Here, I find that the reasoning behind the Tenth Circuit's employment "misconduct" precedent should apply, and that plaintiff's suit must therefore be dismissed. While plaintiff is not a former employee seeking reinstatement after being fired for misconduct, the relief he requested—readmission as a fourth-year medical student after being dismissed for poor performance—nevertheless amounted to a request for the same thing: "excusal" for past events and a second (or here, third) chance to do it over again. See ECF No. 1 at ¶¶ 21, 30. Because such a request was necessarily for "retroactive" relief rather than for "prospective" relief, it was not a request for an accommodation. See Dewitt, 845 F.3d at 1316. Defendants' denial of it cannot therefore serve as a basis for a discrimination suit under the ADA as a matter of law. See id. ("Ms. DeWitt's accommodation claim fails because she did not request a reasonable accommodation to address concerns regarding the possibility of dropped calls; instead, she requested retroactive leniency for her misconduct."); Davila, 113 F. App'x at 854 ("[E]xcusing workplace misconduct to provide a fresh start/second chance to an employee whose disability could be offered as an after-the-fact excuse is not a required accommodation under the ADA.").
A comparison of what plaintiff might have requested as an "accommodation" versus what he did in fact request further proves the point. It was not as if plaintiff, while a student at the University, requested that the school, for example, allow him to take classes offered later in the day because of his insomnia, or that it give him access to quieter study rooms because of his anxiety. Those requests are "accommodations," the reasonableness of which might be a fact question. By contrast, here, after he was already given a second chance to retake the clinical courses, plaintiff claims that he requested that the University ignore his past poor academic performance and reinstate him as a student, id.at ¶ 39. Such a request, however, is not so much an accommodation of a disability as it is an absolution for problems caused by one.
Reaching that conclusion, I find plaintiff's attempts to side-step this outcome semantically by recasting his claim as one for "prospective" relief unpersuasive.

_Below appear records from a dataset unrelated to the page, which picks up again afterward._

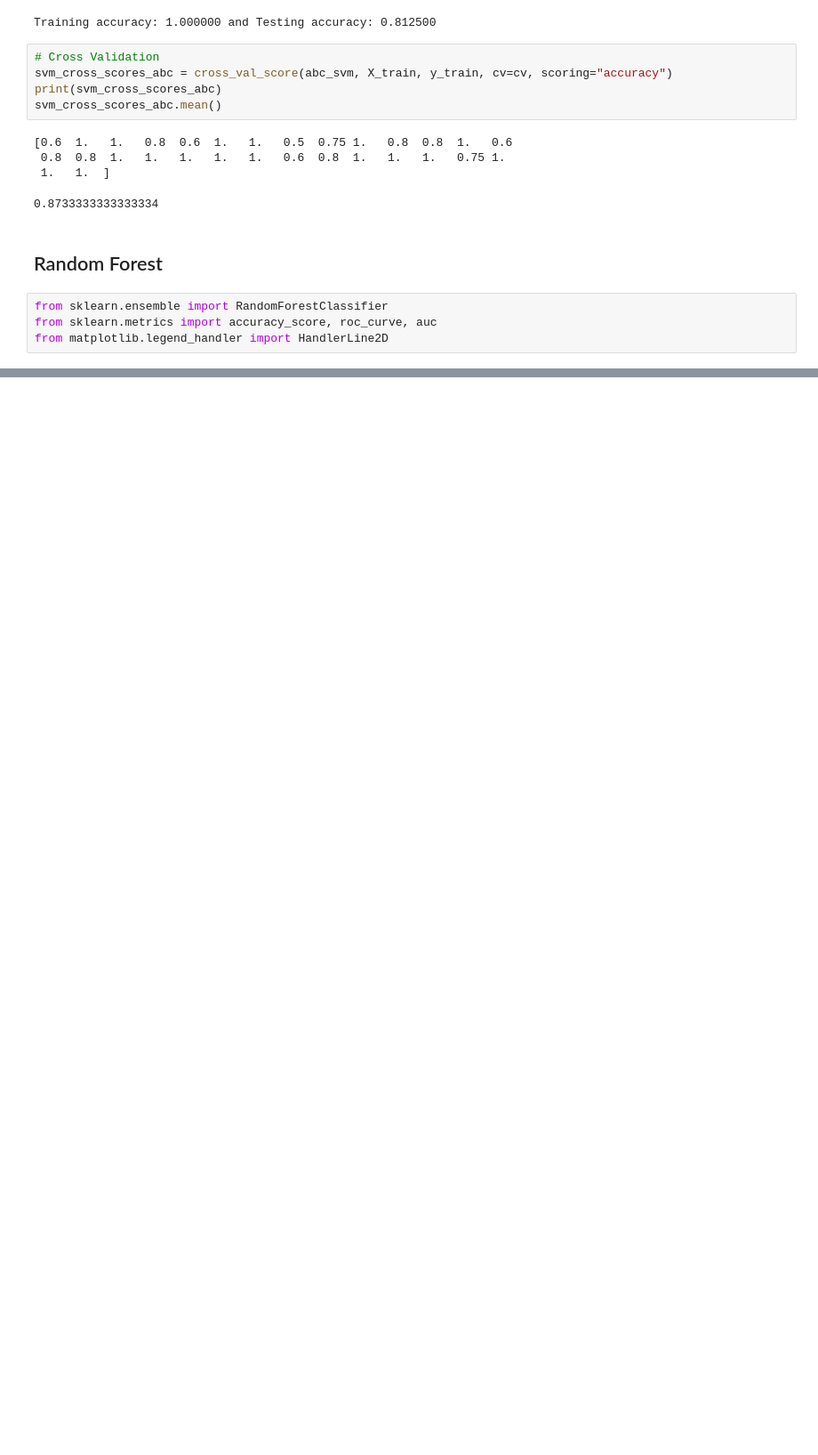
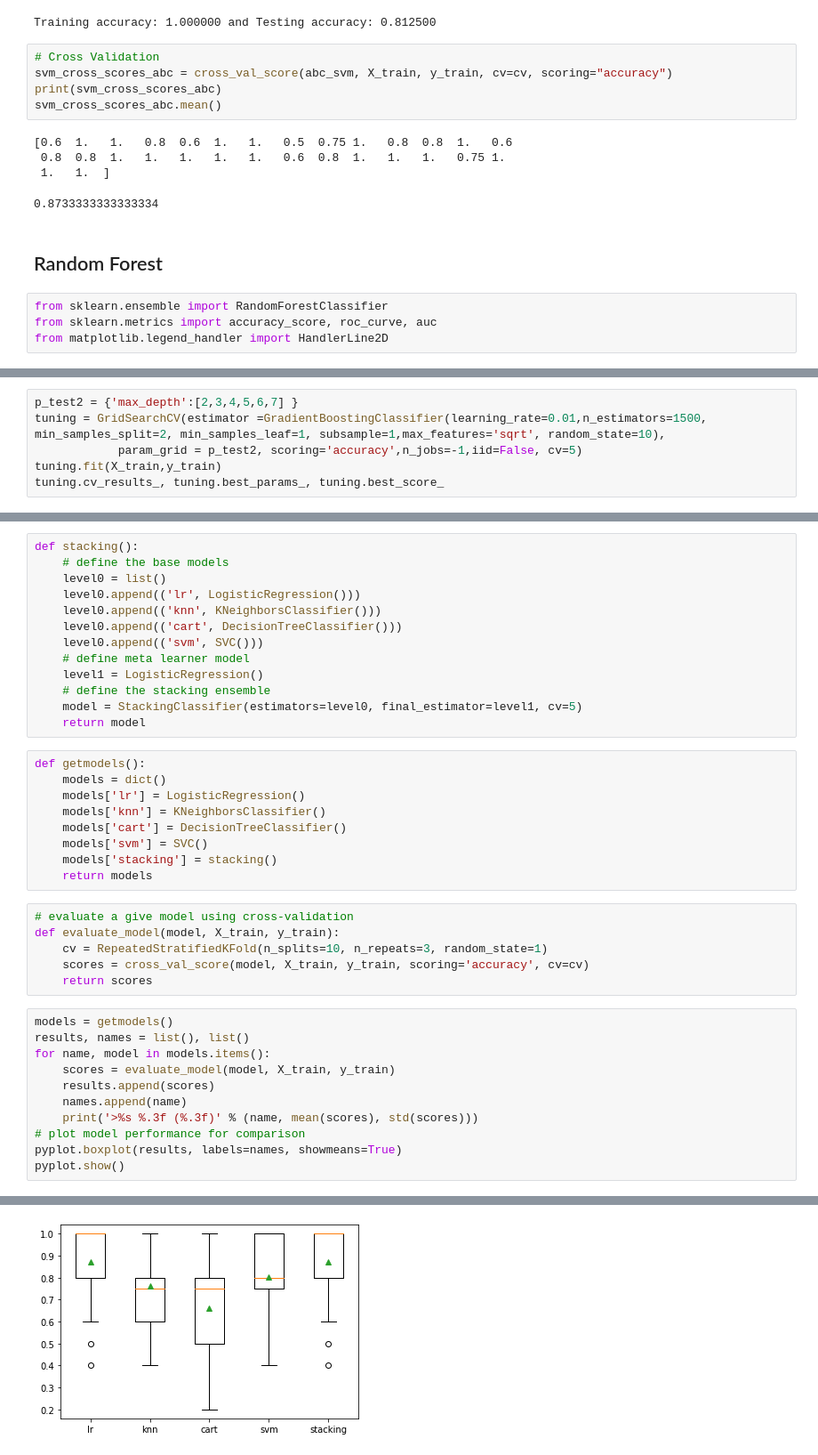
Before and after one commit to SohelRaja/Ensemble-Classifier-Model, a Jupyter notebook: Imbalanced Data with Same Ratio/EnsembleClassifier.ipynb, the cells around one changed output, grey strips where cells are left out. Shown: that part at 89% size. Drawn from its saved outputs; the diff is of its cells as text; blank space fills up the shorter version.

Commit message:
Boosting Approach and Stacking Added

```diff
--- a/Imbalanced Data with Same Ratio/EnsembleClassifier.ipynb
+++ b/Imbalanced Data with Same Ratio/EnsembleClassifier.ipynb
@@ -665,0 +721,6 @@ Accuracy(Random Forest):  68.75 %  for n_estimators:  40
+# %%
+p_test2 = {'max_depth':[2,3,4,5,6,7] }
+tuning = GridSearchCV(estimator =GradientBoostingClassifier(learning_rate=0.01,n_estimators=1500, min_samples_split=2, min_samples_leaf=1, subsample=1,max_features='sqrt', random_state=10),
+            param_grid = p_test2, scoring='accuracy',n_jobs=-1,iid=False, cv=5)
+tuning.fit(X_train,y_train)
+tuning.cv_results_, tuning.best_params_, tuning.best_score_
@@ -665,0 +899,40 @@ Accuracy(Random Forest):  68.75 %  for n_estimators:  40
+# %%
+def stacking():
+	# define the base models
+	level0 = list()
+	level0.append(('lr', LogisticRegression()))
+	level0.append(('knn', KNeighborsClassifier()))
+	level0.append(('cart', DecisionTreeClassifier()))
+	level0.append(('svm', SVC()))
+	# define meta learner model
+	level1 = LogisticRegression()
+	# define the stacking ensemble
+	model = StackingClassifier(estimators=level0, final_estimator=level1, cv=5)
+	return model
+# %%
+def getmodels():
+	models = dict()
+	models['lr'] = LogisticRegression()
+	models['knn'] = KNeighborsClassifier()
+	models['cart'] = DecisionTreeClassifier()
+	models['svm'] = SVC()
+	models['stacking'] = stacking()
+	return models
+# %%
+# evaluate a give model using cross-validation
+def evaluate_model(model, X_train, y_train):
+	cv = RepeatedStratifiedKFold(n_splits=10, n_repeats=3, random_state=1)
+	scores = cross_val_score(model, X_train, y_train, scoring='accuracy', cv=cv)
+	return scores
+# %%
+models = getmodels()
+results, names = list(), list()
+for name, model in models.items():
+	scores = evaluate_model(model, X_train, y_train)
+	results.append(scores)
+	names.append(name)
+	print('>%s %.3f (%.3f)' % (name, mean(scores), std(scores)))
+# plot model performance for comparison
+pyplot.boxplot(results, labels=names, showmeans=True)
+pyplot.show()
+# %% [output]
@@ -665,0 +944 @@ Accuracy(Random Forest):  68.75 %  for n_estimators:  40
+[figure, added]
```
Also changed, not shown: parts of 38 cells of this notebook.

Similarly, I do not find the cases from outside this jurisdiction that plaintiff cites to in his brief should dictate a different outcome here. Those cases did not decide the central issue presented in this case: can a request for readmission by a student dismissed for poor academic performance constitute a request for a "reasonable accommodation?" See, e.g., Garcia v. State Univ. of N.Y. Health Scis. Ctr. at Brooklyn, No. CV 97-4189 (RR), 2000 WL 1469551, at *8 (E.D.N.Y. Aug. 21, 2000), aff'd sub nom. Garcia v. S.U.N.Y. Health Scis. Ctr. of Brooklyn, 280 F.3d 98 (2d Cir. 2001) (deciding whether the conditions within a school's offer of readmission were "a subterfuge for discrimination"); see Doe v. New York Univ., 666 F.2d 761, 767-68 (2nd Cir. 1981) (deciding at the summary judgment stage whether a former student had been denied readmission "solely" because of her disability). By all indications, Tenth Circuit precedent strongly suggests the answer to that question is "no." See Dewitt, 845 F.3d at 1316; Davila, 113 F. App'x at 854. Accordingly, I find that dismissal of plaintiff's suit under Title II of the ADA is warranted.

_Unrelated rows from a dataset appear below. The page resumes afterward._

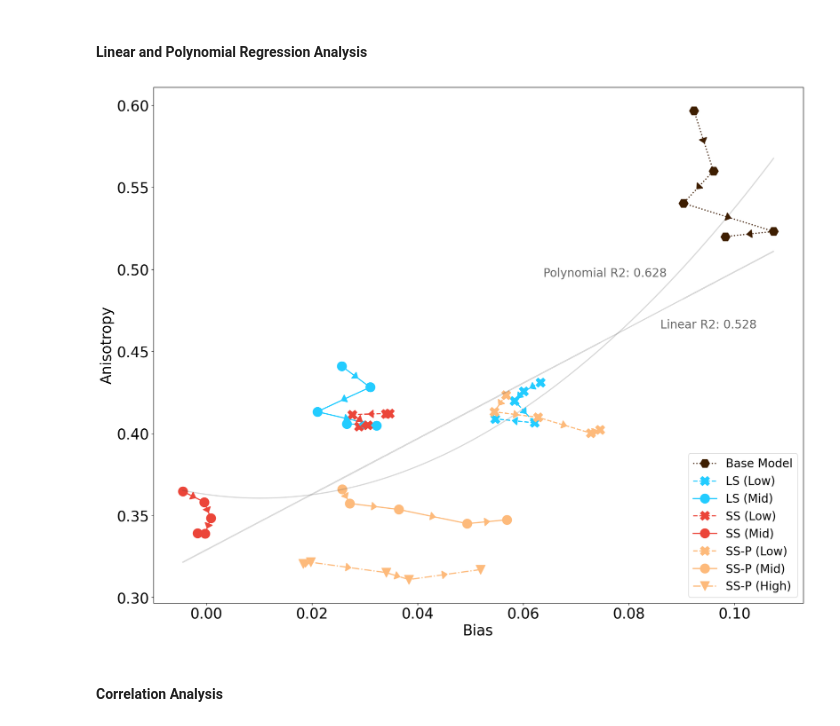
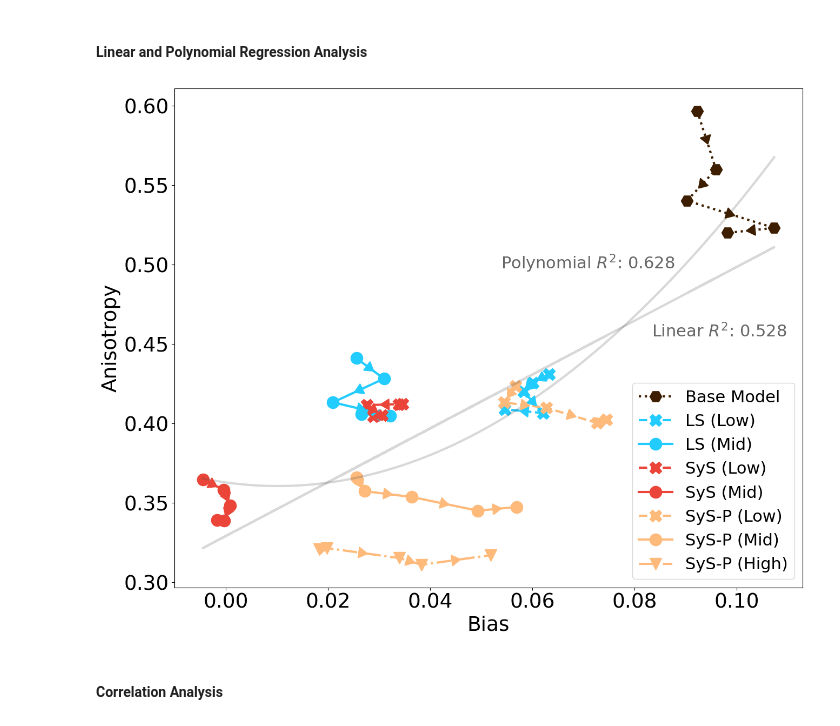
Before and after one commit to rdiehlmartinez/syntactic-smoothing, a Jupyter notebook: notebooks/analysis_anisotropy.ipynb, the cells around one changed output. Cells and saved outputs as stored; diff of their text form; code cells hidden in the pictures.

```diff
--- a/notebooks/analysis_anisotropy.ipynb
+++ b/notebooks/analysis_anisotropy.ipynb
@@ -442,9 +442,10 @@ import matplotlib.colors as mcolors
 import colorsys
 import numpy as np
 
-plt.rcParams.update({'font.size': 25})
-plt.rcParams.update({'legend.fontsize': 20})
-plt.rcParams['lines.linewidth'] = 2
+plt.rcParams.update({'font.size': 27})
+plt.rcParams.update({'legend.fontsize': 22})
+plt.rcParams['lines.linewidth'] = 3
+checkpoint_steps = [i*25_000 for i in range(9)]
 
 baseline_model = 'baseline_unclean'
 
@@ -486,11 +487,11 @@ model_name_conversion = {
     'baseline_unclean': 'Base Model',
     'tied_baseline_unclean_05_ls': 'LS (Mid)',
     'tied_baseline_unclean_08_ls': 'LS (Low)',
-    'tied_cosine_linear_02_10': 'SS-P (High)',
-    'tied_cosine_linear_05_10': 'SS-P (Mid)',
-    'tied_cosine_linear_08_10': 'SS-P (Low)',
-    'tied_cosine_linear_05_05': 'SS (Mid)',
-    'tied_cosine_linear_08_08': 'SS (Low)',
+    'tied_cosine_linear_02_10': 'SyS-P (High)',
+    'tied_cosine_linear_05_10': 'SyS-P (Mid)',
+    'tied_cosine_linear_08_10': 'SyS-P (Low)',
+    'tied_cosine_linear_05_05': 'SyS (Mid)',
+    'tied_cosine_linear_08_08': 'SyS (Low)',
 }
 
 def create_heatmap_from_one_color(color, amount):
@@ -515,7 +516,7 @@ compare_models = [
 
 # Loop over each specific model for individual plots
 for model_name in compare_models:
-    fig, ax = plt.subplots(figsize=(15, 10))
+    fig, ax = plt.subplots(figsize=(10, 7))
 
     # Plot baseline_unclean in each comparison
     if baseline_model in anisotropy_plotting:
@@ -659,7 +659,7 @@ model_biases['baseline_unclean'] = bias_results[f'tied_baseline_unclean - eval/b
 
 from matplotlib.patches import ArrowStyle
 
-plot, ax = plt.subplots(figsize=(20, 16))
+plot, ax = plt.subplots(figsize=(15, 12))
 
 X_biases =  []
 Y_anisotropy = []
@@ -690,7 +690,7 @@ for model_name in ordered_model_names:
         y = average_model_anisotropies[model_name][i:][j]
         dx = model_biases[model_name][i:][j+1] - x
         dy = average_model_anisotropies[model_name][i:][j+1] - y
-        distance = np.sqrt((3*dx)**2 + dy**2) * 500
+        distance = np.sqrt((3*dx)**2 + dy**2) * 300
         dx2 = dx / distance
         dy2 = dy / distance
         #plt.arrow(x, y, dx, dy, head_width=0.0028, head_length=0.003, fc=line_colors[model_name], ec=line_colors[model_name], alpha=1, length_includes_head=True, overhang=0.4, ls='', width=0)
@@ -719,38 +719,38 @@ plt.plot(X_biases, reg.predict(X_biases), color=c, alpha=0.2)
 # POLYNOMIAL Regression
 poly_model = make_pipeline(PolynomialFeatures(2), LinearRegression())
 poly_model.fit(X_biases, Y_anisotropy)
 poly_r2 = r2_score(Y_anisotropy, poly_model.predict(X_biases))
 
 X_grid = np.linspace(X_biases.min(), X_biases.max(), 500).reshape(-1, 1)
 Y_pred = poly_model.predict(X_grid)
 
 # Plot polynomial regression line
 ax.plot(X_grid, Y_pred, color=c, alpha=0.2)
 
 
-linear_r2_label = f"Linear R2: {linear_r2:.3f}"  # Replace `r2_score` with the actual R2 score value
-ax.text(0.78, 0.55, linear_r2_label, transform=plt.gca().transAxes, ha='left', va='top', color=c, fontsize=20, alpha=0.8)
-poly_r2_label = f"Polynomial R2: {poly_r2:.3f}"  # Replace `r2_score` with the actual R2 score value
-ax.text(0.60, 0.65, poly_r2_label, transform=plt.gca().transAxes, ha='left', va='top', color=c, fontsize=20, alpha=0.8)
+linear_r2_label = f"Linear $R^2$: {linear_r2:.3f}"  # Replace `r2_score` with the actual R2 score value
+ax.text(0.76, 0.53, linear_r2_label, transform=plt.gca().transAxes, ha='left', va='top', color=c, fontsize=22, alpha=0.8)
+poly_r2_label = f"Polynomial $R^2$: {poly_r2:.3f}"  # Replace `r2_score` with the actual R2 score value
+ax.text(0.52, 0.67, poly_r2_label, transform=plt.gca().transAxes, ha='left', va='top', color=c, fontsize=22, alpha=0.8)
 
 # plt.text(0.05, 0.88, poly_r2_label, transform=plt.gca().transAxes, ha='left', va='top', color='black',
 #          bbox=dict(facecolor='white', alpha=0.5, edgecolor='black', boxstyle='round,pad=0.5'), fontsize=10)
 # plt.text(0.05, 0.88, poly_r2_label, transform=plt.gca().transAxes, ha='left', va='top', color='black',
 #          bbox=dict(facecolor='white', alpha=0.5, edgecolor='black', boxstyle='round,pad=0.5'), fontsize=10)
 
 
 # Adding labels and title
 plt.xlabel('Bias')
 plt.ylabel('Anisotropy')
 # plt.title('Bias vs. Anisotropy')
 plt.legend(loc='lower right', bbox_to_anchor=(1, 0))
 
 # Swap x and y
 #plt.gca().invert_xaxis()
 
 plt.show()
 # %% [output]
-[figure, old version]
+[figure, new version]
 # %% [markdown]
 #### Correlation Analysis
 # %%
```
Also changed, not shown: parts of 6 cells of this notebook, 2 other files.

For the reasons above, the Court GRANTS defendants' motion to dismiss [ECF No. 18] and dismisses plaintiff's suit with prejudice. As the prevailing party, defendants are awarded their reasonable costs pursuant to Fed. R. Civ. P. 54(d)(1) and D.C.COLO.LCivR 54.1.